“Wherever she strayed the hills folded themselves around her like the fingers of a hand.”

Still, she cannot entirely escape her family, particularly when her nephew Titus decides that he too will move to Great Mop as it is the perfect place to write the book he has been planning. She objects to the ease with which he settles, to his claim that “she is just the same,” and to the way he disturbs her walks:

“She thought the woods saw her with him and drew back scornfully.”
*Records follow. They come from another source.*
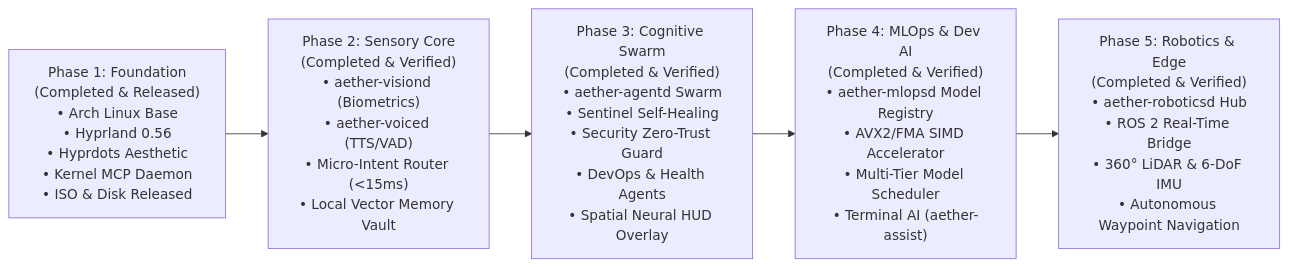
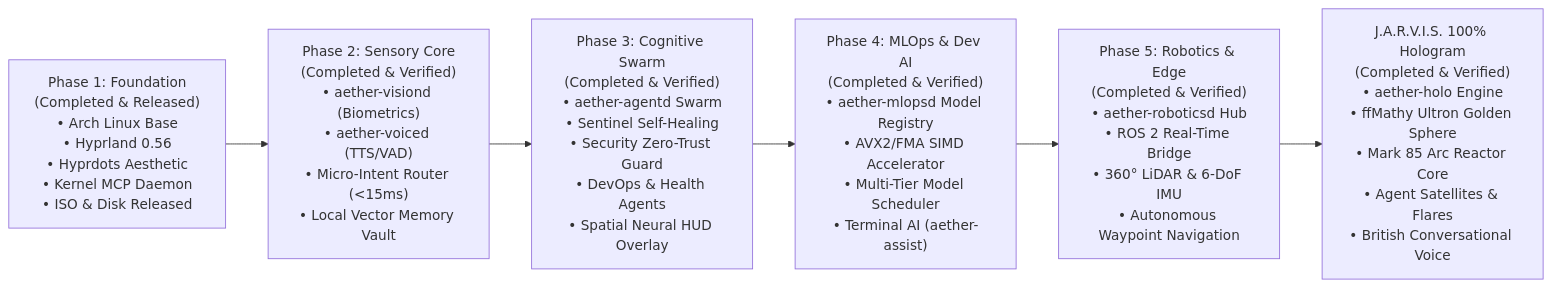
Before and after one commit to talpadeavi03/AetherOS-mini: the fourth of 4 diagrams in docs/AETHEROS_MASTER_ARCHITECTURE.md, drawn with Mermaid. The commit also changed other lines of this file and 17 other files, not shown here.

First line of the commit message:
feat(holo): implement 100% on-screen J.A.R.V.I.S. hologram workshop & ffMathy Ultron golden sphere

````diff
--- a/docs/AETHEROS_MASTER_ARCHITECTURE.md
+++ b/docs/AETHEROS_MASTER_ARCHITECTURE.md
@@ -261,14 +261,16 @@
 ```mermaid
 flowchart LR
     P1["Phase 1: Foundation\n(Completed & Released)\n• Arch Linux Base\n• Hyprland 0.56\n• Hyprdots Aesthetic\n• Kernel MCP Daemon\n• ISO & Disk Released"]
     
     P2["Phase 2: Sensory Core\n(Completed & Verified)\n• aether-visiond (Biometrics)\n• aether-voiced (TTS/VAD)\n• Micro-Intent Router (<15ms)\n• Local Vector Memory Vault"]
     
     P3["Phase 3: Cognitive Swarm\n(Completed & Verified)\n• aether-agentd Swarm\n• Sentinel Self-Healing\n• Security Zero-Trust Guard\n• DevOps & Health Agents\n• Spatial Neural HUD Overlay"]
     
     P4["Phase 4: MLOps & Dev AI\n(Completed & Verified)\n• aether-mlopsd Model Registry\n• AVX2/FMA SIMD Accelerator\n• Multi-Tier Model Scheduler\n• Terminal AI (aether-assist)"]
 
     P5["Phase 5: Robotics & Edge\n(Completed & Verified)\n• aether-roboticsd Hub\n• ROS 2 Real-Time Bridge\n• 360° LiDAR & 6-DoF IMU\n• Autonomous Waypoint Navigation"]
 
-    P1 --> P2 --> P3 --> P4 --> P5
+    P6["J.A.R.V.I.S. 100% Hologram\n(Completed & Verified)\n• aether-holo Engine\n• ffMathy Ultron Golden Sphere\n• Mark 85 Arc Reactor Core\n• Agent Satellites & Flares\n• British Conversational Voice"]
+
+    P1 --> P2 --> P3 --> P4 --> P5 --> P6
 ```
````
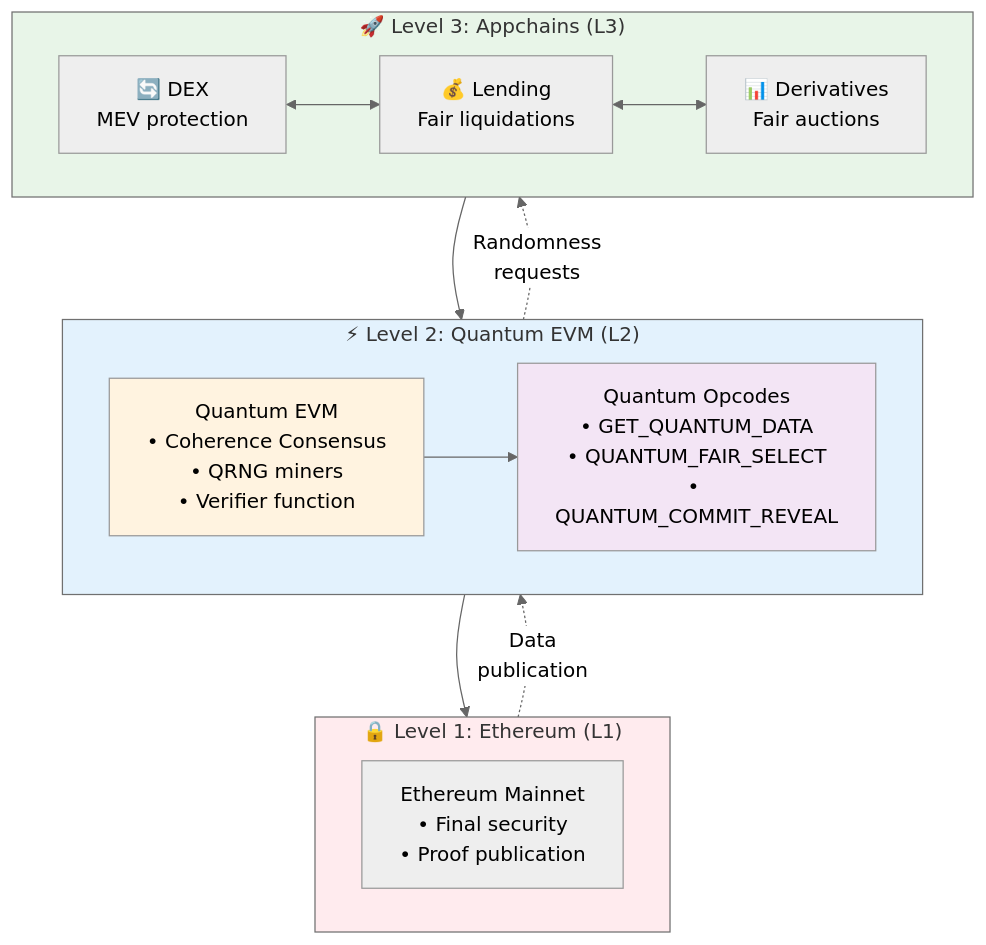
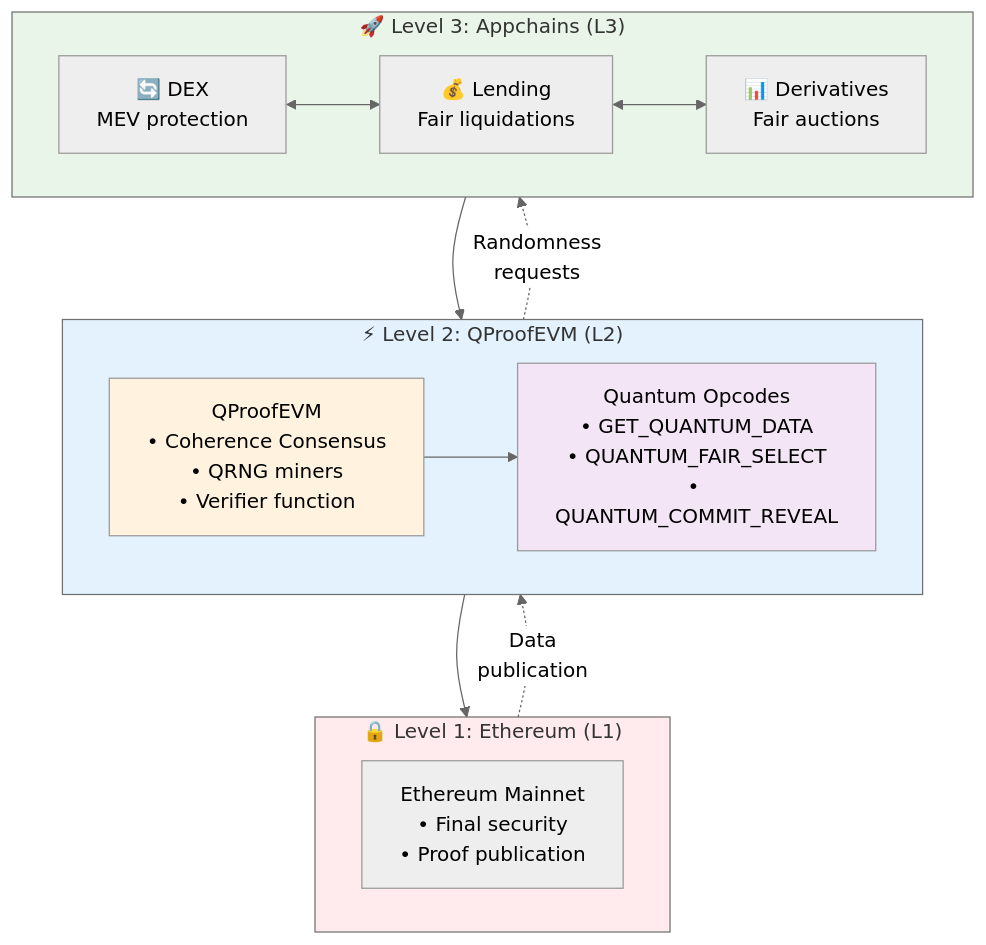
One commit to andreykobal/Quantum-EVM changed the third of 3 diagrams in README.md. Above: the diagram before and after it, drawn with Mermaid (neutral theme). The commit also changed other lines of this file, not shown here.

````diff
--- a/README.md
+++ b/README.md
@@ -391,33 +391,33 @@
 ```mermaid
 graph TB
     subgraph L1 ["🔒 Level 1: Ethereum (L1)"]
         ETH["Ethereum Mainnet<br/>• Final security<br/>• Proof publication"]
     end
 
-    subgraph L2 ["⚡ Level 2: Quantum EVM (L2)"]
-        QEVM["Quantum EVM<br/>• Coherence Consensus<br/>• QRNG miners<br/>• Verifier function"]
+    subgraph L2 ["⚡ Level 2: QProofEVM (L2)"]
+        QEVM["QProofEVM<br/>• Coherence Consensus<br/>• QRNG miners<br/>• Verifier function"]
         OPCODES["Quantum Opcodes<br/>• GET_QUANTUM_DATA<br/>• QUANTUM_FAIR_SELECT<br/>• QUANTUM_COMMIT_REVEAL"]
     end
 
     subgraph L3 ["🚀 Level 3: Appchains (L3)"]
         DEX["🔄 DEX<br/>MEV protection"]
         LENDING["💰 Lending<br/>Fair liquidations"]
         DERIV["📊 Derivatives<br/>Fair auctions"]
     end
 
     L3 --> L2
     L2 --> L1
 
     QEVM --> OPCODES
     DEX <--> LENDING
     LENDING <--> DERIV
 
     L2 -.->|"Randomness<br/>requests"| L3
     L1 -.->|"Data<br/>publication"| L2
 
     style L1 fill:#ffebee
     style L2 fill:#e3f2fd
     style L3 fill:#e8f5e8
     style QEVM fill:#fff3e0
     style OPCODES fill:#f3e5f5
 ```
````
In desperation, she cries out, “Is there no help?” and, in the novel’s second unexpected turn, enters into a pact with the Devil. Soon she has her own familiar (a cat she names Vinegar) and has been invited to her first witches’ Sabbath. Townsend Warner prevents the novel descending into silliness with a combination of the wit and seriousness she has shown throughout. This is a novel which is often wickedly funny. Lolly, for example, finds the witches’ Sabbath less enjoyable than she had hoped:

“Even as a witch, it seemed, she was doomed to social failure…”

Its darkness can be seen when, at the same Sabbath, a man whom Lolly is convinced is Satan approaches her in a mask:

“With a fine tongue like a serpent’s, he licked her right cheek.”

It later transpires that the man is a “brilliant young author” who has sold his soul to the Devil “on the condition that once a week he should be without doubt the most important person at a party.” The ultimate joke is that only Satan can help Lolly escape from the suffocatingly conventional life and character her family insist in imposing on her:

“It had pleased Satan to come to her aid. Considering carefully, she did not see who else would have done so.”

Lolly Willowes is a novel which balances great naturalism (in both her portrait of life in London and of the countryside) with the strange and unexpected, both in its language and in its plot. It is full of wonderful turns of phrase and witty descriptions. (My favourite is perhaps Caroline’s rationale for her exquisitely folded clothes: “We have our example… The grave-clothes were folded in the tomb.”) In many ways it is like Lolly herself: bursting with a life that finally cannot be repressed. Penguin Classics are releasing the rest of her novels this year and I, for one, cannot wait to read them.